Football players at Northwestern University, a Division 1 team in Evanston, Ill., may soon have a union to call their own, depending on the outcome of Friday’s vote by players and a review by the National Labor Relations Board.

How cool would that be … in a fiscally conservative RED state in America’s Heartland … in a state where worshippers of former President Ronald Reagan want to build a statue of their hero in Eureka.

If the efforts, backed by the United Steelworkers union, to organize a College Athletes Players Association bear fruit, just think of the possible consequences: Northwestern’s Wildcats are invited to a postseason Bowl game but the players vote to strike unless they get a higher percentage of the gate. I

ndeed, the possibilities are endless: What happens if the quarterback wants to renegotiate the contents of his athletic scholarship with Northwestern? What if the team refuses to execute plays drafted by the coach and files a grievance, claiming he’s “favoring” certain players?

Perhaps I unduly exaggerate.

On the other hand, if the courts – which may, in the end, have to arbitrate the whole labor relations precedent – uphold the union for the Wildcats on the gridiron, there is no doubt in my mind the movement will spread to other Division 1 campuses.

And maybe football is only the beginning. Organized labor is using that college sport as a launching pad for the movement since it generates the most revenues but if unionization grows there, who’s to say it couldn’t migrate to other interscholastic team sports? Let the games begin!

In view of the concussions litigation now afflicting the National Football League, maybe the organizing of college pigskin will serve at least one really useful purpose: giving the players a legal venue to force their “owners” to take a hard look at the safety risks inherent in the game, based on the values of hard “hits” being made by bulked-up defenders.

I mean, that certainly falls under the category of “working conditions,” in traditional labor parlance, doesn’t it?

And lest we forget, our college years are supposed to mold fledglings still finding their way into responsible adults to whom the nation looks as its future leaders. Why shouldn’t student-athletes’ association with a union – and learning how capitalism works in this country – be part of their curriculum?

Speaking of working conditions, we feel nothing but sadness for the legendary Sherpas of Nepal who make their living as guides to climbers of Mt. Everest and who lost 16 of their members in an avalanche earlier this month.

Many of the Sherpas walked off the job, at the peak of the climbing season, refusing to take further risks that, they feel, would place their lives at further peril, leaving many would-be climbers who’ve invested big bucks in ascents of the fabled mountain.

According to news reports, a Sherpa guide can earn up to $5,000 during the climbing season. To Western ears, that doesn’t sound like much but in Nepal’s economy, it’s apparently significant money.

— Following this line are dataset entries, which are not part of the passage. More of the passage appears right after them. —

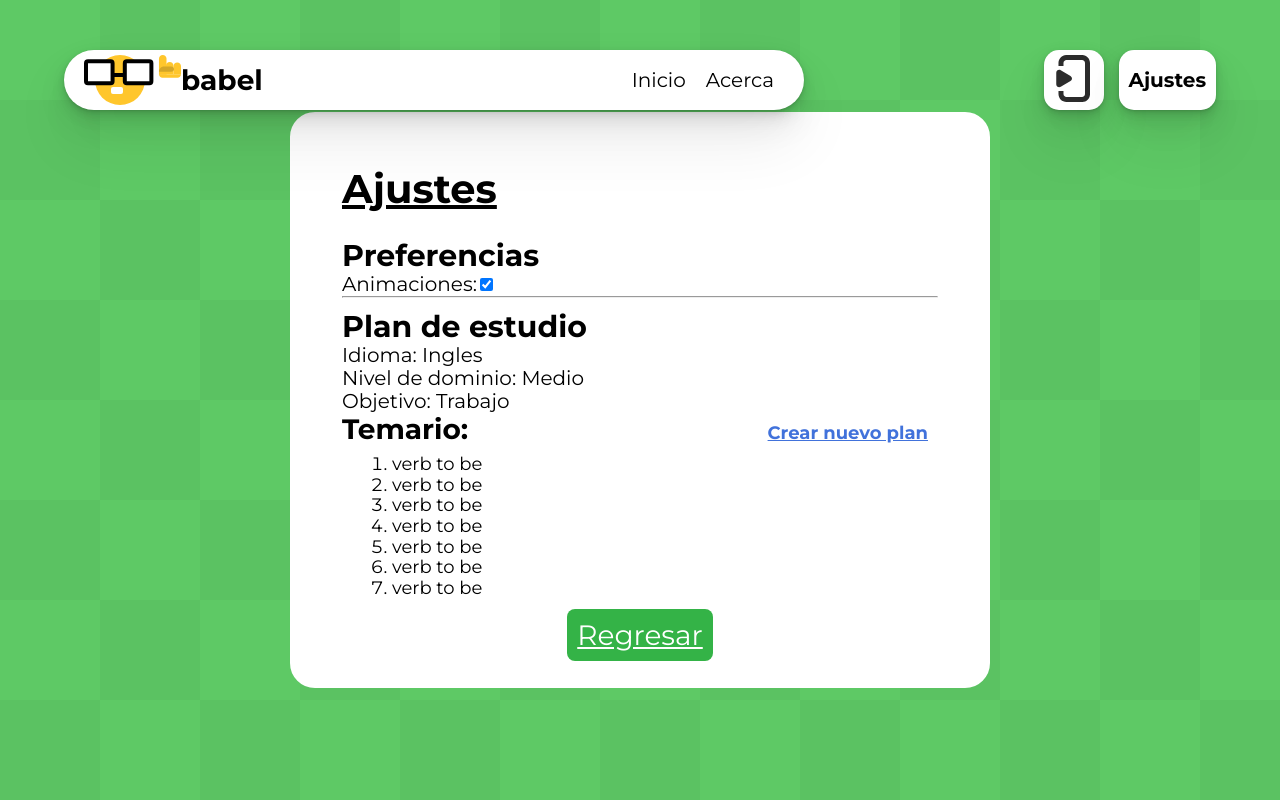
After one commit to Manuel-2/babel, a PHP site: page /views/settings.html in a window 1280 px wide. The commit adds this page. Run offline with PHP 8.4, Linux system fonts and the light colour scheme.

Commit message:
ajustes acerca

```diff
--- a/public/styles/babel.css
+++ b/public/styles/babel.css
@@ -92,6 +92,11 @@ h4 {
 
 }
 
+/* Utility */
+.hidden{
+  display: none;
+}
+
 
 /*BG and colors */
 .bg-clear {
@@ -133,14 +138,16 @@ h4 {
 
 /* Buttons */
 button,
-.buutton {
+.button {
   cursor: pointer;
-  transition: transform 200ms;
+  transition: transform 0.2s;
+  transform: scale(1);
 }
 
 button:hover,
 .button:hover {
-  transform: scale(1.05);
+  transition: transform 0.2s;
+  transform: scale(1.1);
 }
 
 
@@ -208,6 +215,10 @@ header>div {
 header a {
   text-decoration: none;
   color: var(--dark);
+}
+
+header>.header-left>div:nth-child(2) a:hover {
+  text-decoration: underline;
 }
 
 .header-left {
--- /dev/null
+++ b/public/styles/settings.css
@@ -0,0 +1,53 @@
+body {
+  background-image: url('../imgs/CheckboardPatternGreen.svg');
+  padding: 10px;
+}
+
+main {
+  width: 100%;
+}
+
+article {
+  margin: 0 auto;
+  max-width: 700px;
+  border: solid 2px var(--clear);
+  border-radius: 25px;
+  color: var(--dark);
+  background-color: var(--clear);
+  padding: 25px 50px;
+}
+
+article h1{
+  text-decoration: underline;
+}
+
+article a{
+  color: black;
+}
+
+#return {
+  display: block;
+  width: fit-content;
+  margin: 10px auto;
+  margin-bottom: 0;
+  color: var(--clear);
+}
+
+h3{
+  display: flex;
+  justify-content: space-between;
+  align-items: baseline;
+}
+
+#setup{
+  color: var(--blue);
+  display: inline-block;
+}
+
+ol{
+  padding-left: 50px;
+}
+
+ol{
+  padding-left: 50px;
+}
--- /dev/null
+++ b/views/settings.html
@@ -0,0 +1,89 @@
+<!DOCTYPE html>
+<html lang="es">
+
+<head>
+  <meta charset="UTF-8">
+  <meta name="viewport" content="width=device-width, initial-scale=1">
+  <title> Babel | Ajustes</title>
+
+  <link rel="preconnect" href="https://fonts.googleapis.com">
+  <link rel="preconnect" href="https://fonts.gstatic.com" crossorigin>
+  <link href="https://fonts.googleapis.com/css2?family=Montserrat:ital,wght@0,100..900;1,100..900&display=swap"
+    rel="stylesheet">
+  <link href="../public/styles/normalize.css" rel="stylesheet">
+  <link href="../public/styles/babel.css" rel="stylesheet">
+
+  <!-- estillos especificos de esta vista  -->
+  <link href="../public/styles/settings.css" rel="stylesheet">
+</head>
+
+<body>
+
+  <header class="header">
+    <div class="header-left soft-shadow">
+      <div>
+        <a class="header-logo" href="dashboard.html">
+          <img src="../public/imgs/Logo.svg" alt="">
+          <h3 class="h3">babel</h3>
+        </a>
+      </div>
+      <div>
+        <ul>
+          <li><a class="h4" href="./dashboard.html">Inicio</a></li>
+          <li><a class="h4" href="./about.html">Acerca</a></li>
+        </ul>
+      </div>
+      <div class="burger-container">
+        <label for="burger-check" class="burger"></label>
+        <input type="checkbox" id="burger-check">
+        <nav class="burger-nav soft-shadow h4">
+          <ul>
+            <li><a href="dashboard.html">Inicio</a></li>
+            <li><a href="about.html">Acerca</a></li>
+            <li><a href="index.html">Cerrar Sesíon</a></li>
+            <li><a href="settings.html">Ajustes</a></li>
+          </ul>
+        </nav>
+      </div>
+    </div>
+
+    <div class="header-rigth">
+      <button type="button" class="soft-shadow"><img src="../public/imgs/Logout Icon.svg" alt=""></button>
+      <a href="#" class="soft-shadow h4 button">Ajustes</a>
+    </div>
+  </header>
+
+  <main>
+    <article>
+      <h1>Ajustes</h1>
+      <form>
+        <h2>Preferencias</h2>
+        <label for="reduce-motions-input" class="h4">Animaciones:</label>
+        <input id="reduce-motions-input" type="checkbox" name="" value="" checked class="h4">
+      </form>
+      <hr>
+      <br>
+      <h2>Plan de estudio
+      </h2>
+      <p class="h4">Idioma: Ingles</p>
+      <p class="h4">Nivel de dominio: Medio</p>
+      <p class="h4">Objetivo: Trabajo</p>
+      <h3>Temario:
+        <a id='setup' href="./dashboard.html" class="main-button paragraph button">Crear nuevo plan</a>
+      </h3>
+      <ol>
+        <li class="paragraph">verb to be</li>
+        <li class="paragraph">verb to be</li>
+        <li class="paragraph">verb to be</li>
+        <li class="paragraph">verb to be</li>
+        <li class="paragraph">verb to be</li>
+        <li class="paragraph">verb to be</li>
+        <li class="paragraph">verb to be</li>
+      </ol>
+
+      <a id='return' href="./index.html" class="main-button h3 bg-green button">Regresar</a>
+    </article>
+  </main>
+</body>
+
+</html>
```
Also changed, not shown: components/header.html (added, +33 -0 lines), public/styles/about.css (added, +34 -0 lines), public/styles/dashboard.css (+11 -2 lines), views/about.html (added, +73 -0 lines), views/dashboard.html (+6 -6 lines), views/index.html (+4 -4 lines).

Still, in terms of the degree of difficulty faced by a Sherpa, I’d sure want a union defending me. Maybe they don’t have the equivalent of Civil Service there and maybe they don’t have licensure requirements for mountain climbing, but Nepal and the multi-billion dollar hikers industry ought to think about bowing down and kissing the feet of these valuable guides.

And that’s just for starters.

 – Ron Leir 

Learn more about the writer ...